Four, train them to use the virtues given to them in baptism for a very early age. I wrote a curriculum on virtue training for pre-schoolers and early elementary students. Sadly, I do not have it with me, but a parent could develop this by using The Book of Virtues and other texts. If God allows me to ever get my notes and discs out of storage, I shall share this curriculum with you. I taught it to a group of teachers in a pe-school and grade school years ago.
Five, pay close attention to the spiritual formation of your children by spending time with them. Remember that unless the parents are the primary influence, other influences will be stronger in the formation of their thinking.
Six, do not let the fleshpots of Egypt ruin their taste for normal, daily liturgy. Take them to the Tridentine Mass, if possible, as the spirituality of that Mass is deeper and more challenging, which is a good thing for youth.
The boredom of youth is like the complaining of the Israelites in the desert. It is actually sinful, and reveals a jaded spirit. Parents must pray and help the young persons unravel the source of that boredom instead of pandering to it by emphasizing externals instead of internal growth.
Except for the very few, the generation which came out of Egypt were forbidden by God to go into the Promised Land. They died in the desert for idolatry and murmuring against God and His prophet-leader, Moses. Their deaths provide an allegory for the death of the soul. That Joshua, a man pure of heart and full of the love of God, brought the next generation into the Promised Land reminds us that one must pursue purity of heart in order to be an excellent parent, capable of leading the children to heaven. Hard work and diligence....formation of the soul begins in the womb and cannot be delayed until adolescence.

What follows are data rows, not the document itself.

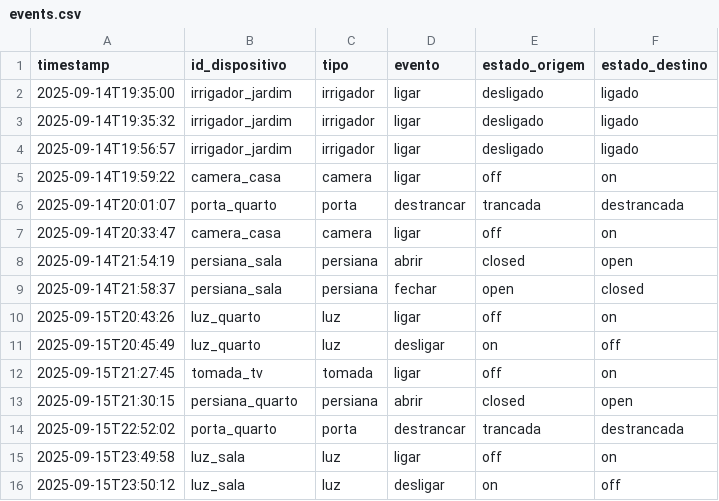
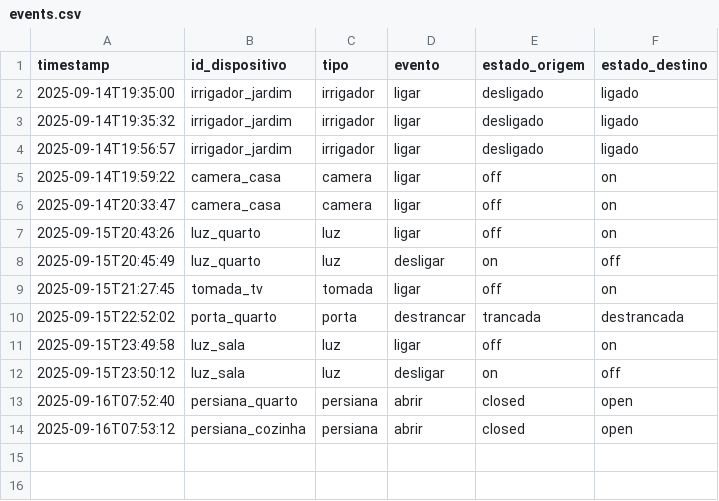
Before and after one commit to mariannef14/smart_home, a CSV file: data/events.csv, drawn as a sheet.

Commit message:
chore: change logs

```diff
--- a/data/events.csv
+++ b/data/events.csv
@@ -5,6 +5,3 @@ timestamp,id_dispositivo,tipo,evento,estado_origem,estado_destino
 2025-09-14T19:59:22,camera_casa,camera,ligar,off,on
-2025-09-14T20:01:07,porta_quarto,porta,destrancar,trancada,destrancada
 2025-09-14T20:33:47,camera_casa,camera,ligar,off,on
-2025-09-14T21:54:19,persiana_sala,persiana,abrir,closed,open
-2025-09-14T21:58:37,persiana_sala,persiana,fechar,open,closed
 2025-09-15T20:43:26,luz_quarto,luz,ligar,off,on
@@ -12,3 +9,2 @@ timestamp,id_dispositivo,tipo,evento,estado_origem,estado_destino
 2025-09-15T21:27:45,tomada_tv,tomada,ligar,off,on
-2025-09-15T21:30:15,persiana_quarto,persiana,abrir,closed,open
 2025-09-15T22:52:02,porta_quarto,porta,destrancar,trancada,destrancada
@@ -16 +12,3 @@ timestamp,id_dispositivo,tipo,evento,estado_origem,estado_destino
 2025-09-15T23:50:12,luz_sala,luz,desligar,on,off
+2025-09-16T07:52:40,persiana_quarto,persiana,abrir,closed,open
+2025-09-16T07:53:12,persiana_cozinha,persiana,abrir,closed,open
```
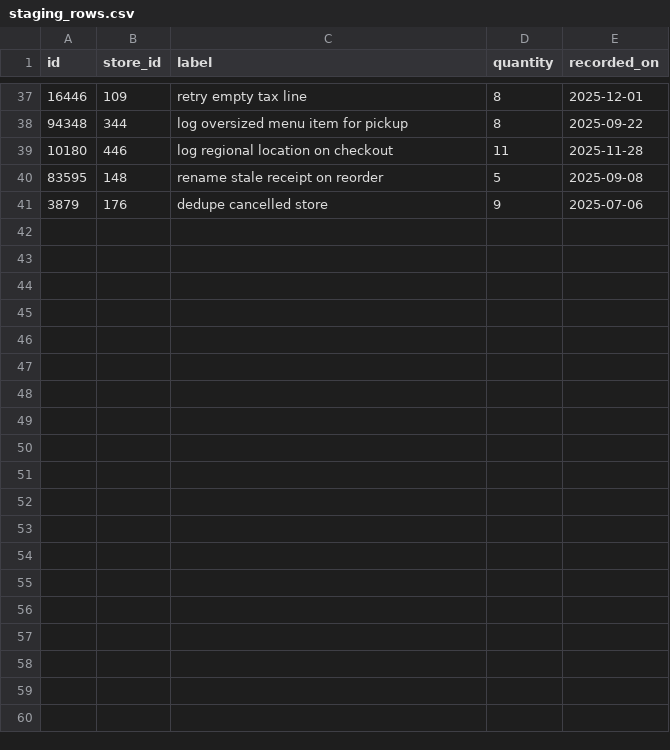
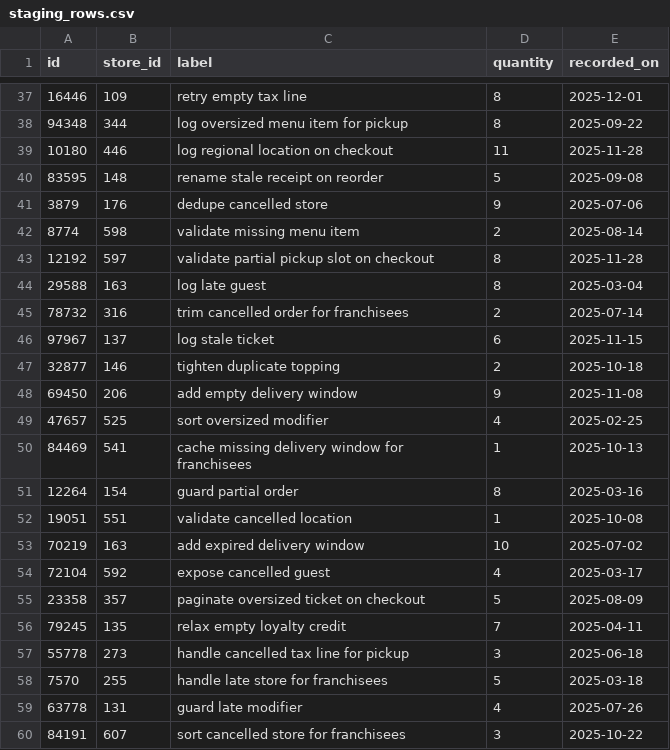
Before and after one commit to wwtdigital/copperpot-pricing-pipeline, a CSV file: seeds/generated/staging_rows.csv, drawn as a sheet; only a part is shown, gaps mark what is left out; the diff covers the shown part only.

Commit message:
updates

```diff
--- a/seeds/generated/staging_rows.csv
+++ b/seeds/generated/staging_rows.csv
@@ -41 +41,20 @@ id,store_id,label,quantity,recorded_on
 3879,176,dedupe cancelled store,9,2025-07-06
+8774,598,validate missing menu item,2,2025-08-14
+12192,597,validate partial pickup slot on checkout,8,2025-11-28
+29588,163,log late guest,8,2025-03-04
+78732,316,trim cancelled order for franchisees,2,2025-07-14
+97967,137,log stale ticket,6,2025-11-15
+32877,146,tighten duplicate topping,2,2025-10-18
+69450,206,add empty delivery window,9,2025-11-08
+47657,525,sort oversized modifier,4,2025-02-25
+84469,541,cache missing delivery window for franchisees,1,2025-10-13
+12264,154,guard partial order,8,2025-03-16
+19051,551,validate cancelled location,1,2025-10-08
+70219,163,add expired delivery window,10,2025-07-02
+72104,592,expose cancelled guest,4,2025-03-17
+23358,357,paginate oversized ticket on checkout,5,2025-08-09
+79245,135,relax empty loyalty credit,7,2025-04-11
+55778,273,handle cancelled tax line for pickup,3,2025-06-18
+7570,255,handle late store for franchisees,5,2025-03-18
+63778,131,guard late modifier,4,2025-07-26
+84191,607,sort cancelled store for franchisees,3,2025-10-22
```
Also changed, not shown: 10 added rows elsewhere in this file.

If your child moans about boredom, talk to that child about his spirit, what he thinks he wants, and pray for discernment. Boredom is a symptom, always, of a restless soul and not a mark of a person moving in the spiritual life towards holiness.